• **Dataset records**
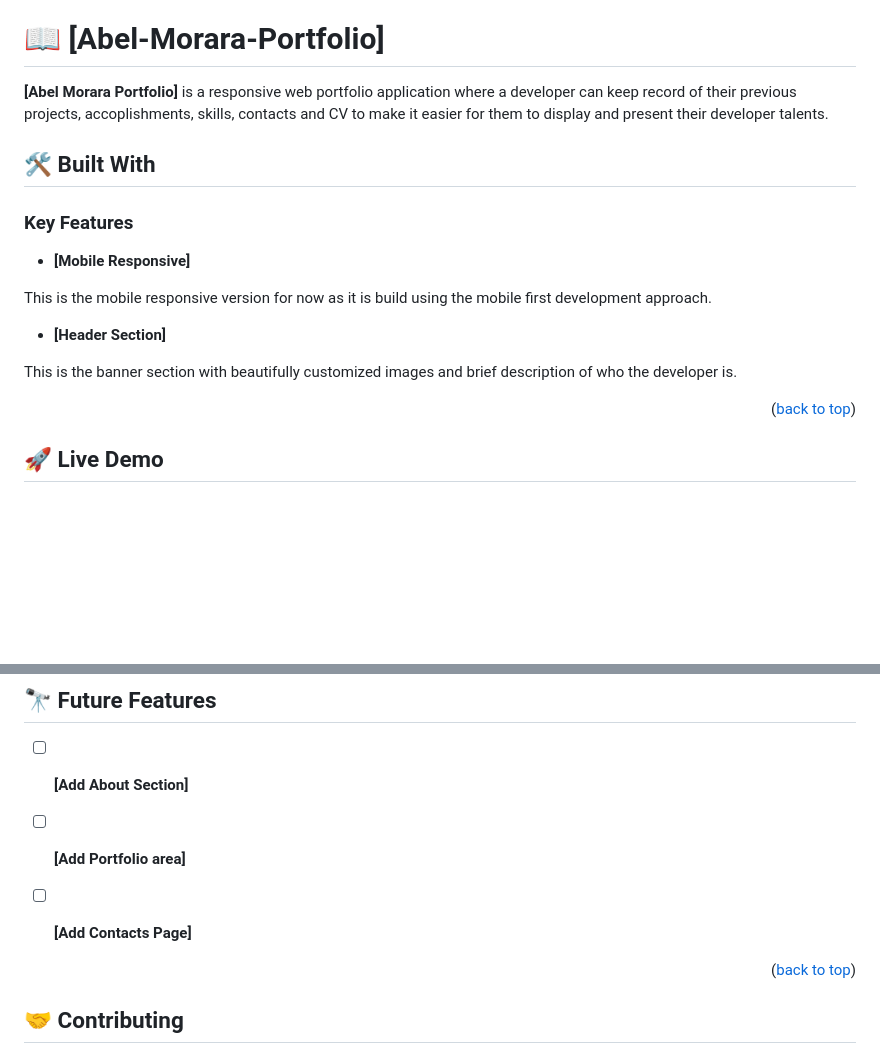
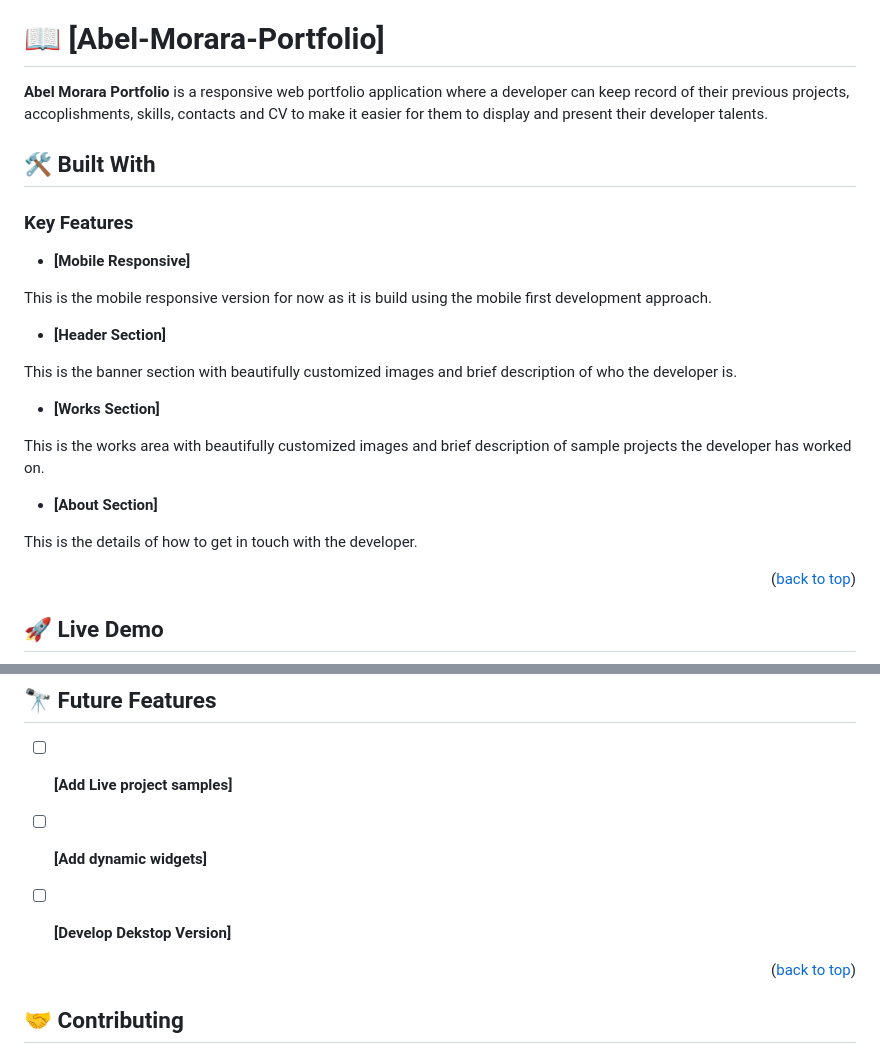
Before and after one commit to ProgramKingAbel/Abel-Morara-Portfolio, a Markdown page: README.md, 2 parts joined by grey strips. Rendered like a GitHub page; blank space fills up the shorter version.

Commit message:
Updated README.md file to current description

```diff
--- a/README.md
+++ b/README.md
@@ -24,7 +24,7 @@
 # 📖 [Abel-Morara-Portfolio] <a name="about-project"></a>
 
 
-**[Abel Morara Portfolio]** is a responsive web portfolio application where a developer can keep record of their previous projects, accoplishments, skills, contacts and CV to make it easier for them to display and present their developer talents.
+**Abel Morara Portfolio** is a responsive web portfolio application where a developer can keep record of their previous projects, accoplishments, skills, contacts and CV to make it easier for them to display and present their developer talents.
 
 ## 🛠 Built With <a name="built-with"></a>
 
@@ -39,6 +39,14 @@ This is the mobile responsive version for now as it is build using the mobile fi
 - **[Header Section]**
 
 This is the banner section with beautifully customized images and brief description of who the developer is.
+
+- **[Works Section]**
+
+This is the works area with beautifully customized images and brief description of sample projects the developer has worked on.
+
+- **[About Section]**
+
+This is the details of how to get in touch with the developer.
 
 <p align="right">(<a href="#readme-top">back to top</a>)</p>
 
@@ -150,9 +158,9 @@ Localhost on your computer through a local Server:
 ## 🔭 Future Features <a name="future-features"></a>
 
 
-- [ ] **[Add About Section]**
-- [ ] **[Add Portfolio area]**
-- [ ] **[Add Contacts Page]**
+- [ ] **[Add Live project samples]**
+- [ ] **[Add dynamic widgets]**
+- [ ] **[Develop Dekstop Version]**
 
 
 <p align="right">(<a href="#readme-top">back to top</a>)</p>
```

• **Description of the task**
Write the records above out again word for word, skipping each picture.

• **Exercise response**
Before and after one commit to ProgramKingAbel/Abel-Morara-Portfolio, a Markdown page: README.md, 2 parts joined by grey strips. Rendered like a GitHub page; blank space fills up the shorter version.

Commit message:
Updated README.md file to current description

```diff
--- a/README.md
+++ b/README.md
@@ -24,7 +24,7 @@
 # 📖 [Abel-Morara-Portfolio] <a name="about-project"></a>
 
 
-**[Abel Morara Portfolio]** is a responsive web portfolio application where a developer can keep record of their previous projects, accoplishments, skills, contacts and CV to make it easier for them to display and present their developer talents.
+**Abel Morara Portfolio** is a responsive web portfolio application where a developer can keep record of their previous projects, accoplishments, skills, contacts and CV to make it easier for them to display and present their developer talents.
 
 ## 🛠 Built With <a name="built-with"></a>
 
@@ -39,6 +39,14 @@ This is the mobile responsive version for now as it is build using the mobile fi
 - **[Header Section]**
 
 This is the banner section with beautifully customized images and brief description of who the developer is.
+
+- **[Works Section]**
+
+This is the works area with beautifully customized images and brief description of sample projects the developer has worked on.
+
+- **[About Section]**
+
+This is the details of how to get in touch with the developer.
 
 <p align="right">(<a href="#readme-top">back to top</a>)</p>
 
@@ -150,9 +158,9 @@ Localhost on your computer through a local Server:
 ## 🔭 Future Features <a name="future-features"></a>
 
 
-- [ ] **[Add About Section]**
-- [ ] **[Add Portfolio area]**
-- [ ] **[Add Contacts Page]**
+- [ ] **[Add Live project samples]**
+- [ ] **[Add dynamic widgets]**
+- [ ] **[Develop Dekstop Version]**
 
 
 <p align="right">(<a href="#readme-top">back to top</a>)</p>
```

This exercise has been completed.